| DATA TO USE |
Segment Open
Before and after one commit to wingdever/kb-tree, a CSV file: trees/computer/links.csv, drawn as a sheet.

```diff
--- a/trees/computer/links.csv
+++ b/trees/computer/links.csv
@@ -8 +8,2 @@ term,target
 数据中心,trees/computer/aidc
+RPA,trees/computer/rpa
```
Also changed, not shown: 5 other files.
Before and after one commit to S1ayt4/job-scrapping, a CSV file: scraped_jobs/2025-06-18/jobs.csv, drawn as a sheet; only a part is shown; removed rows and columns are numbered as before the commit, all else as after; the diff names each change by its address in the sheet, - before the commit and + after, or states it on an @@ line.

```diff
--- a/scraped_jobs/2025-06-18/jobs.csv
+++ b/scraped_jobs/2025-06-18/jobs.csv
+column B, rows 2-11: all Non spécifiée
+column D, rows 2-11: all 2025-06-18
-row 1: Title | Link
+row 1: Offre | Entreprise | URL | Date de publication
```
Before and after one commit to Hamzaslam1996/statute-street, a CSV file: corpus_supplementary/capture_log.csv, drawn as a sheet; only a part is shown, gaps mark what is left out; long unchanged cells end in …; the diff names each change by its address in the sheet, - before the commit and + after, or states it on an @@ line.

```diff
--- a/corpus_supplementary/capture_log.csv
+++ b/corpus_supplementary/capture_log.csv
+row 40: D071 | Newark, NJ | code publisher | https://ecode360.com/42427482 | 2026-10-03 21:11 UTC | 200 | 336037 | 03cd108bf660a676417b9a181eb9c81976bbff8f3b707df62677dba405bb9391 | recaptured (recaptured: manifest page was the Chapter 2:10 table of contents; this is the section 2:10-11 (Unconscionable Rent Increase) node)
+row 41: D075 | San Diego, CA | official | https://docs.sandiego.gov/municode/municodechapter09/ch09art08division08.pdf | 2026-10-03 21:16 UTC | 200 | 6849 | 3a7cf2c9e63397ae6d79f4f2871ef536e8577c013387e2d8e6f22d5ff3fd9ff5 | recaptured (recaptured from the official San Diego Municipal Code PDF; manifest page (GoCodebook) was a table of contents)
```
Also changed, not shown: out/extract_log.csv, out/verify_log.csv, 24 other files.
Segment Closed
| PROMPT |
Print all the records precisely.

| ANSWER FOR THE TASK |
Before and after one commit to wingdever/kb-tree, a CSV file: trees/computer/links.csv, drawn as a sheet.

```diff
--- a/trees/computer/links.csv
+++ b/trees/computer/links.csv
@@ -8 +8,2 @@ term,target
 数据中心,trees/computer/aidc
+RPA,trees/computer/rpa
```
Also changed, not shown: 5 other files.
Before and after one commit to S1ayt4/job-scrapping, a CSV file: scraped_jobs/2025-06-18/jobs.csv, drawn as a sheet; only a part is shown; removed rows and columns are numbered as before the commit, all else as after; the diff names each change by its address in the sheet, - before the commit and + after, or states it on an @@ line.

```diff
--- a/scraped_jobs/2025-06-18/jobs.csv
+++ b/scraped_jobs/2025-06-18/jobs.csv
+column B, rows 2-11: all Non spécifiée
+column D, rows 2-11: all 2025-06-18
-row 1: Title | Link
+row 1: Offre | Entreprise | URL | Date de publication
```
Before and after one commit to Hamzaslam1996/statute-street, a CSV file: corpus_supplementary/capture_log.csv, drawn as a sheet; only a part is shown, gaps mark what is left out; long unchanged cells end in …; the diff names each change by its address in the sheet, - before the commit and + after, or states it on an @@ line.

```diff
--- a/corpus_supplementary/capture_log.csv
+++ b/corpus_supplementary/capture_log.csv
+row 40: D071 | Newark, NJ | code publisher | https://ecode360.com/42427482 | 2026-10-03 21:11 UTC | 200 | 336037 | 03cd108bf660a676417b9a181eb9c81976bbff8f3b707df62677dba405bb9391 | recaptured (recaptured: manifest page was the Chapter 2:10 table of contents; this is the section 2:10-11 (Unconscionable Rent Increase) node)
+row 41: D075 | San Diego, CA | official | https://docs.sandiego.gov/municode/municodechapter09/ch09art08division08.pdf | 2026-10-03 21:16 UTC | 200 | 6849 | 3a7cf2c9e63397ae6d79f4f2871ef536e8577c013387e2d8e6f22d5ff3fd9ff5 | recaptured (recaptured from the official San Diego Municipal Code PDF; manifest page (GoCodebook) was a table of contents)
```
Also changed, not shown: out/extract_log.csv, out/verify_log.csv, 24 other files.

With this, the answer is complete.